[Edit difference data]
········

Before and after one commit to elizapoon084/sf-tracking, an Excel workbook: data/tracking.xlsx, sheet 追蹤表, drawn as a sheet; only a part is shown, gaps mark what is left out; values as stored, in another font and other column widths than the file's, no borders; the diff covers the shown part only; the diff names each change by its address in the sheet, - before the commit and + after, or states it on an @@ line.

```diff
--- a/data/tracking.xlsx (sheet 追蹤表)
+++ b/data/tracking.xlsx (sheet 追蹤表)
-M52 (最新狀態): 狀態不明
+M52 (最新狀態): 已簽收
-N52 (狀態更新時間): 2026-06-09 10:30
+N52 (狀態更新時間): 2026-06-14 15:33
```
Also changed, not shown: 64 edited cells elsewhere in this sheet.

········

**What is expected**
Pick every line of the data that includes the string "狀態更新時間".

**Answer to this problem**
-N52 (狀態更新時間): 2026-06-09 10:30
+N52 (狀態更新時間): 2026-06-14 15:33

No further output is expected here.